An unexpected discovery has led scientists to open an intriguing new window into the human brain, via the visual system.
Their finding may have implications for better understanding of states such as sleep, epilepsy and anaesthesia. It could also open up a new pathway for manipulating brain rhythms to manage disorders such as insomnia and epilepsy.
The discovery came as the researchers were activating the three cell layers of the lateral geniculate nucleus (LGN), which is the part where the optic nerve actually connects to the brain.

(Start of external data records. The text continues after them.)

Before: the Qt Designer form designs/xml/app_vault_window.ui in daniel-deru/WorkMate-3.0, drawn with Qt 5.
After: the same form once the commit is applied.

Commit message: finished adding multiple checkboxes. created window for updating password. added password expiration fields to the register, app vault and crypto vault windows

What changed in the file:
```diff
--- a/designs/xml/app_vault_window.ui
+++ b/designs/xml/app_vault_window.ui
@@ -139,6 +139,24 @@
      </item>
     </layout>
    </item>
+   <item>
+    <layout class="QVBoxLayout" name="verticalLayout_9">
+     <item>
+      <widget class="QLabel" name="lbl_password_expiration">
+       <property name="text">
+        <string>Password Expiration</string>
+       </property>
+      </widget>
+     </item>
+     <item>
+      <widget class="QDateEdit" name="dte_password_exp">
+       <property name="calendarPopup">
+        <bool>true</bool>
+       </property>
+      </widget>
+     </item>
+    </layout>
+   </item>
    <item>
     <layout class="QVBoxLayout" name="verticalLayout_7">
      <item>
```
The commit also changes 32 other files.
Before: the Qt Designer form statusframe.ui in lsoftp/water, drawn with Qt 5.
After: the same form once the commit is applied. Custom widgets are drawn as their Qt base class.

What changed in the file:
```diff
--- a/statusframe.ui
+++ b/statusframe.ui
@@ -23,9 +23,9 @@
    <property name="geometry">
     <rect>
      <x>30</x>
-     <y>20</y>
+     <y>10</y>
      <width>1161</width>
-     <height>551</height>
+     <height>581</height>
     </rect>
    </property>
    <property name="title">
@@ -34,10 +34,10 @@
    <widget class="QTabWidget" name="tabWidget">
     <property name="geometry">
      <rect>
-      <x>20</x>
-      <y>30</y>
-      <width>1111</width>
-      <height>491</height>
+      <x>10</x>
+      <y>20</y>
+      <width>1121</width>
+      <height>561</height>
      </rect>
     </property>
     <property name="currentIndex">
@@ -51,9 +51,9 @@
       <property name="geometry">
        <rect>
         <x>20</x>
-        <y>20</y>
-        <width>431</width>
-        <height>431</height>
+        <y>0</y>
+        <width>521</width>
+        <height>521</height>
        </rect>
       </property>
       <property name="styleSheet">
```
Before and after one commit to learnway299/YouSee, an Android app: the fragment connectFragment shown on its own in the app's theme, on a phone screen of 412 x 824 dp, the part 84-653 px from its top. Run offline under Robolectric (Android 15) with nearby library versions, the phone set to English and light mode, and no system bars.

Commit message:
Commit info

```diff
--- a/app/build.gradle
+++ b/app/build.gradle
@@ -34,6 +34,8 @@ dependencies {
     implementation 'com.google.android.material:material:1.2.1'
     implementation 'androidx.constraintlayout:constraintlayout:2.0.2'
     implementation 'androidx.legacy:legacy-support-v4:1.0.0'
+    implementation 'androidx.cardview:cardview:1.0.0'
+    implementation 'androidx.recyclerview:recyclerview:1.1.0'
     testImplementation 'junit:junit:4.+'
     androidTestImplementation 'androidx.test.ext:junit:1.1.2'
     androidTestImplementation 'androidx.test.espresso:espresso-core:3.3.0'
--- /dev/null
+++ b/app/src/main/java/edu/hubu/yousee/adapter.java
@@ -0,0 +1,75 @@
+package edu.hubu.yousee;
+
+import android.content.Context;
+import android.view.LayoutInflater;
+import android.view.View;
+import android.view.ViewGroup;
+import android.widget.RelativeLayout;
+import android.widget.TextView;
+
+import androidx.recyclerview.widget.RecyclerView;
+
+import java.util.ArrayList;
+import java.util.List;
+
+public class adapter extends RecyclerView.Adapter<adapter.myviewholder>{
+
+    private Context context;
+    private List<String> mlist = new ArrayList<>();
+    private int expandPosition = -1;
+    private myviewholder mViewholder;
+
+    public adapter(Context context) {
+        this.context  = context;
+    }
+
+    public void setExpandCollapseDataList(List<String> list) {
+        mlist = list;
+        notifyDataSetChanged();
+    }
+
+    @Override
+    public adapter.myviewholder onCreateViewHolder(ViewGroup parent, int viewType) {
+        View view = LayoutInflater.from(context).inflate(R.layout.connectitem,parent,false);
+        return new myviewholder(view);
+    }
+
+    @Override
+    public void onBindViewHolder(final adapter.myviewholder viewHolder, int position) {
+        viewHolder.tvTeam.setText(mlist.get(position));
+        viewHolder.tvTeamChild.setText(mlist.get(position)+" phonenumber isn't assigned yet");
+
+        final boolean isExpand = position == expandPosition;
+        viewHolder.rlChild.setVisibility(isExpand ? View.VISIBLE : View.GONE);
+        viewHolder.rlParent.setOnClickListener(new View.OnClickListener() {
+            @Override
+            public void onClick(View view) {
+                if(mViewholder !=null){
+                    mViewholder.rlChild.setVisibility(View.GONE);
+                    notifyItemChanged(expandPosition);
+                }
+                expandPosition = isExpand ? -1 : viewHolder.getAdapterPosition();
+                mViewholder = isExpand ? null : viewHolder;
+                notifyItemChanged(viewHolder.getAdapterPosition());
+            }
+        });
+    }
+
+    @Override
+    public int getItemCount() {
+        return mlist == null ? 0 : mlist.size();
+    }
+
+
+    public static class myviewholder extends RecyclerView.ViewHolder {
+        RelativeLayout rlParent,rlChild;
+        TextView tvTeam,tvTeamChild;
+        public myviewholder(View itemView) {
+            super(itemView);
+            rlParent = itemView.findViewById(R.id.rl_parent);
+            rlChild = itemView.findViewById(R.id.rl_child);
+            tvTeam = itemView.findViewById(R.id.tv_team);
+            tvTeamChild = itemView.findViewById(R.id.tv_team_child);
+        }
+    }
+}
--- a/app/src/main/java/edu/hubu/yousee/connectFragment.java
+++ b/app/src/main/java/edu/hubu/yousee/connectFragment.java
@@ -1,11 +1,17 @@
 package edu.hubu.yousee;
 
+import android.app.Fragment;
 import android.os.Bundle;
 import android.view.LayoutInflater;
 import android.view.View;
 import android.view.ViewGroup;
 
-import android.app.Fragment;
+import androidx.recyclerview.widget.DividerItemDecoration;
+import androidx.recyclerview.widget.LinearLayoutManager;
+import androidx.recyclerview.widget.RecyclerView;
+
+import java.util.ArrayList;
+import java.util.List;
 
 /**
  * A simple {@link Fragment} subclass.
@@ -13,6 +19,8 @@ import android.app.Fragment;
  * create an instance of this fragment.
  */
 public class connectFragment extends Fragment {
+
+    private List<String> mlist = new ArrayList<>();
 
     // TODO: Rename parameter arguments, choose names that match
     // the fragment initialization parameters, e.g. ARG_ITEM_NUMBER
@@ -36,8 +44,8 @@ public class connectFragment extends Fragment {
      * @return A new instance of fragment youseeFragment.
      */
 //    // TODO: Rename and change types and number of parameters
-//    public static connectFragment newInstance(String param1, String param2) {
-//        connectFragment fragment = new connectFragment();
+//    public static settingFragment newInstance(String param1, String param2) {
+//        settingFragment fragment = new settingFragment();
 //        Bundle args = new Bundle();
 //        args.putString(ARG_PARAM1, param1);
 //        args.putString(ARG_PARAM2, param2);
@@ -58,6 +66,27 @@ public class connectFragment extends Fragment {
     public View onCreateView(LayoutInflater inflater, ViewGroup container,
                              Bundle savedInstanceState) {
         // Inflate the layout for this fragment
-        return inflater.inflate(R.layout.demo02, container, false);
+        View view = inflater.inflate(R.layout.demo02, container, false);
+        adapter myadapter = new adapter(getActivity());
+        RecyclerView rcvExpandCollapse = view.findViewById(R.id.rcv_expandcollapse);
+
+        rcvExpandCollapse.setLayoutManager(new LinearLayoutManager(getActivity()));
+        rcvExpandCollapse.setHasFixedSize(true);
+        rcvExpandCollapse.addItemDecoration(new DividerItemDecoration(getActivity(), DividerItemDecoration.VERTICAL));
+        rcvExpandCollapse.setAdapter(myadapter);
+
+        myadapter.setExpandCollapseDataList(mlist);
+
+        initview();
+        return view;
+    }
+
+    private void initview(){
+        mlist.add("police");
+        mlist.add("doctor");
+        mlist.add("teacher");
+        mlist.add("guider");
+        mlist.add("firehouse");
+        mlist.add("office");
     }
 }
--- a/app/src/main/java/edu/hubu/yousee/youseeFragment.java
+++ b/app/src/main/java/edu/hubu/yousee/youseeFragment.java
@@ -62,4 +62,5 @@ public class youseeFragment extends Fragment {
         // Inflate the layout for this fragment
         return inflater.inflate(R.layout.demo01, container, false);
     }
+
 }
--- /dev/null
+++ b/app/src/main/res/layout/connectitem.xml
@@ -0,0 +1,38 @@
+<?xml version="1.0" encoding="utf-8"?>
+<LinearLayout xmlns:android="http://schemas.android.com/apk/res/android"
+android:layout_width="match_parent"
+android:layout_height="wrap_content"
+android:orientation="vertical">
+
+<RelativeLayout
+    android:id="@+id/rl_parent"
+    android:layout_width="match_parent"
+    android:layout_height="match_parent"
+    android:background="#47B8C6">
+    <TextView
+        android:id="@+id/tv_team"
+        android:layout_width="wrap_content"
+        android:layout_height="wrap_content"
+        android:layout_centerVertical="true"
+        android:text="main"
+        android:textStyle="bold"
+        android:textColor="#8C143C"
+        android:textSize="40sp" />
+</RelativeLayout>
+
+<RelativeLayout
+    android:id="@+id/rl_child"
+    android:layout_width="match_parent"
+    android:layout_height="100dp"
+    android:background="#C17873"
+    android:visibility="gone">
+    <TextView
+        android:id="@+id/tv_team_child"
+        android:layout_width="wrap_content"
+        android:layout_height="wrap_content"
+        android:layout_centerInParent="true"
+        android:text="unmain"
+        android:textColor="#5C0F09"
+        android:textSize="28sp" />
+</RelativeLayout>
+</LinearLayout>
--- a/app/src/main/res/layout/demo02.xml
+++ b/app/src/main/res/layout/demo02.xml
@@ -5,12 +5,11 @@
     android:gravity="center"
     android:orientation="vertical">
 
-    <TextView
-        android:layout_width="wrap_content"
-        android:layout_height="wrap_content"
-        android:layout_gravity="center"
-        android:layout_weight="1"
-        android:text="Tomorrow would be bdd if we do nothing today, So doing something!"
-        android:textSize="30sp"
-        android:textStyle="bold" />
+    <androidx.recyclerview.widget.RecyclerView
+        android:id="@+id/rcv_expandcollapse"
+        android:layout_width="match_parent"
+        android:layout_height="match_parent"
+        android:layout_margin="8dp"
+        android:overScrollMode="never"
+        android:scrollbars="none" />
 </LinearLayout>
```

Two of these layers are linked with our ability to perceive edges and movement. The third, koniocellular or “K” layer, is much more primitive – part of our deep evolutionary ancestry – and its function is still mysterious.
When the researchers stopped applying a stimulus, two of the three layers ceased to respond while the K layer continued to pulse, slowly and rhythmically - like a sleeping brain.Read more at University of Sydney